The Georgia Coalition 2 Save Lives, which the Southern Center is proud to be a member of, has requested a meeting with Gov. Kemp to discuss ideas to promote health and safety, and to mitigate the spread of COVID-19 in our state.
There is an on-going need for proactive local action to stem this pandemic, particularly because the pandemic has not impacted all communities equally.
Recent data from the CDC shows that 83% of Georgians hospitalized with the coronavirus are Black. This troubling statistic “merits tailoring and targeting life-saving measures to communities of color, the elderly, and within Georgia’s extremely vulnerable prison populations, whose infection and death numbers are increasing rapidly.” The Coalition calls for an “ethical and moral response plan that addresses both the health and economic implications of the COVID-19 crisis,” including input from Black community and political leaders.
Gov. Kemp’s orders allowed the reopening of certain businesses, such as nail salons and bowling alleys, on April 24, added dine-in restaurants and movie theaters April 27, and lifting a state-wide shelter-in-place order on May 1, even after renewing the Public Health State of Emergency on April 30. The lack of uniform guidance has led to widespread gathering in public spaces with little observance of social distancing or masking recommendations.
“All of us are alarmed by the images we see of people interacting in public without adhering to safety measures,” the letter stated. “This poses a risk not only to their own health, but also the health of the general public, including essential workers, employees of newly reopened businesses and people in vulnerable and rural communities.”
Federal guidelines informed by public health experts recommend sheltering in place until 14 days after there has been a downward trend in new cases. But in the absence of such an order, combined with the current lack of access to COVID-19 and antibody testing and contact tracing, there are certain practical and proactive steps which can and should be taken to protect the public. These include mandated supply and distribution of personal protective equipment such as masks and hand sanitizers in public spaces and businesses, along with official recommendations that people wear masks whenever they leave their homes.

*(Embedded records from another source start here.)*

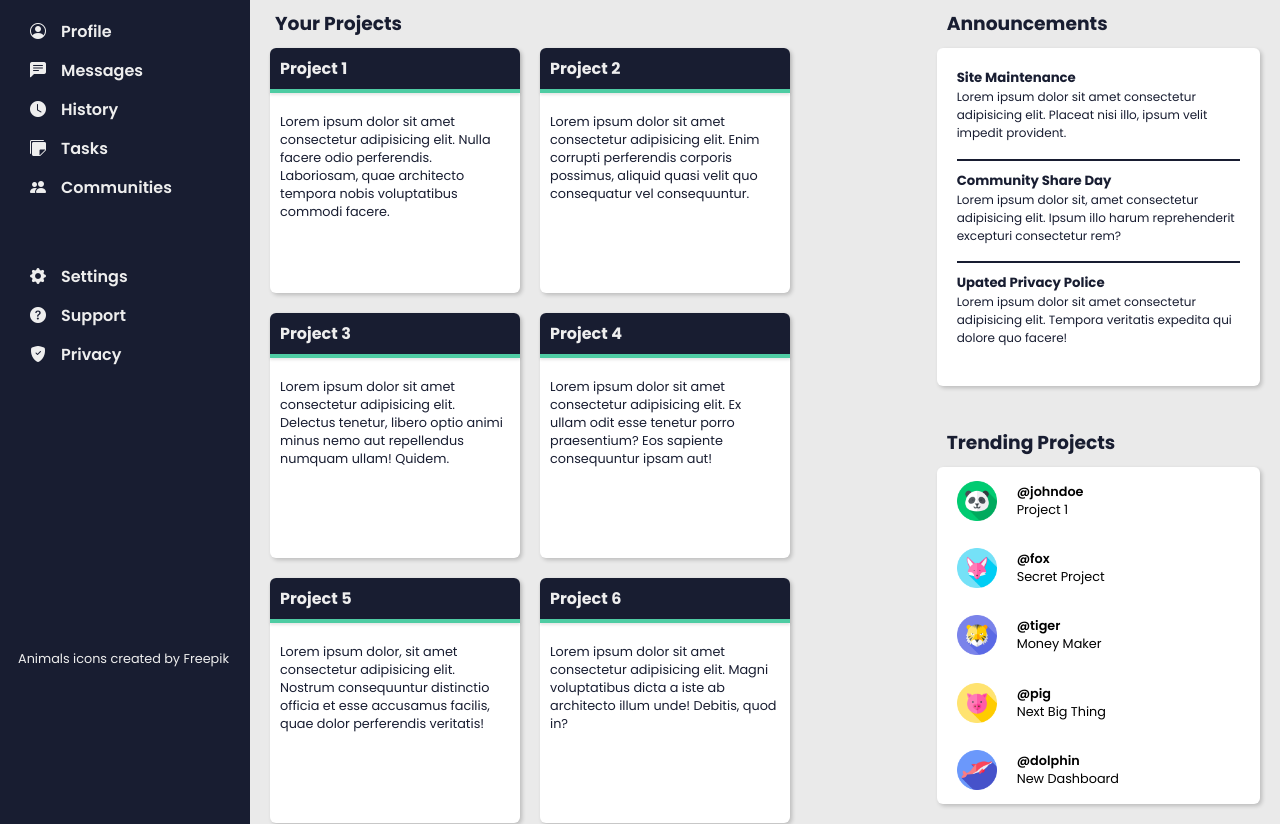
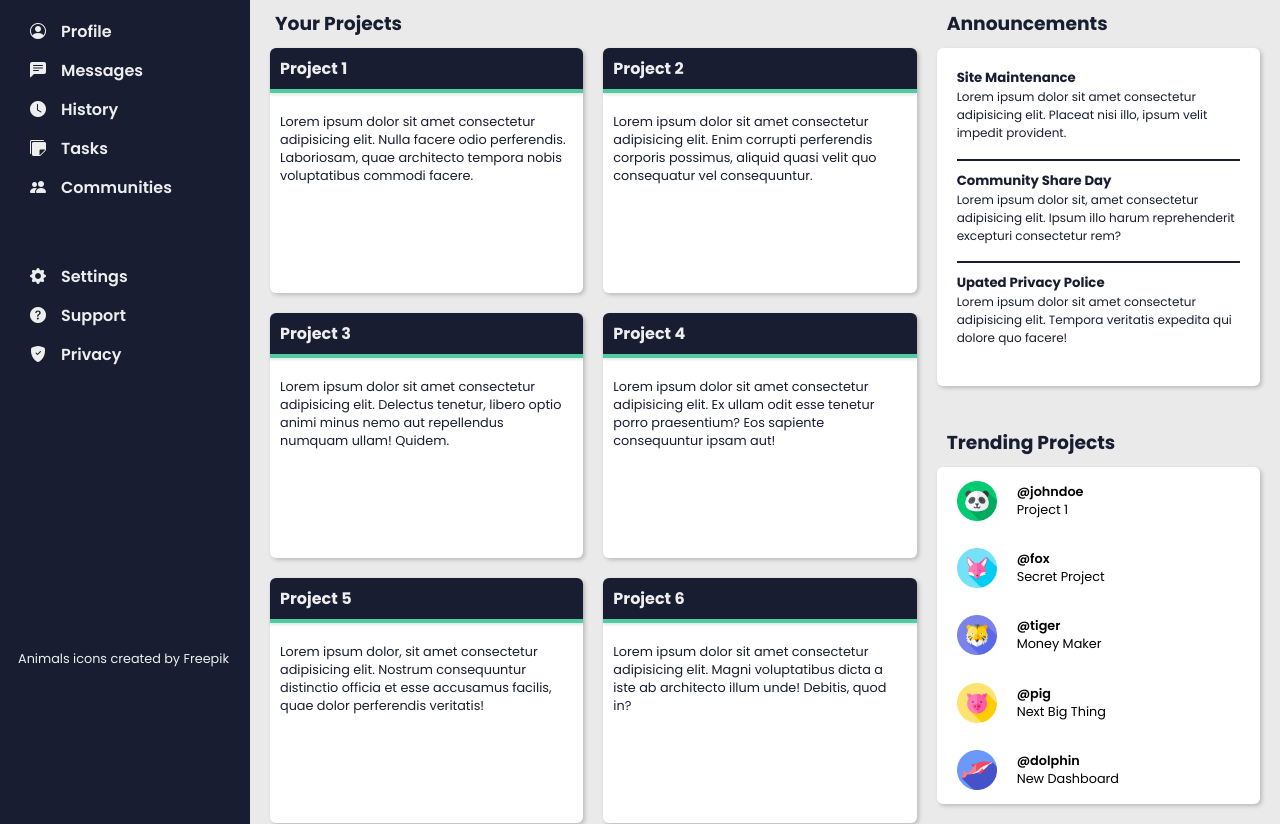
Before and after one commit to andyjuyeda/odin-dashboard, a plain HTML site: page index.html in a window 1280 px wide. Shown: the part 122-946 px from the top of the page. Drawn offline with nearby package versions, Linux system fonts and the light colour scheme.

Commit message:
update cards container column widths

```diff
--- a/style.css
+++ b/style.css
@@ -253,9 +253,10 @@ body {
     padding: 0px 0px 20px 20px;
     display: grid;
     gap: 20px;
-    grid-template-columns: repeat(auto-fit, 250px);
+    grid-template-columns: repeat(2, minmax(200px, 500px));
     grid-template-rows: 1fr 1fr 1fr;
     place-items: center;
+    padding-right: 20px
 }
 
 .cards .card {
```
Also changed, not shown: index.html (+2 -1 lines).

GC2SL has also reached out to local city and county governments, volunteering time, support, and consultation, including a model local ordinance calling for the widespread use of face masks that they can use in their own efforts to protect their communities. The coalition plans to meet with local government leaders today.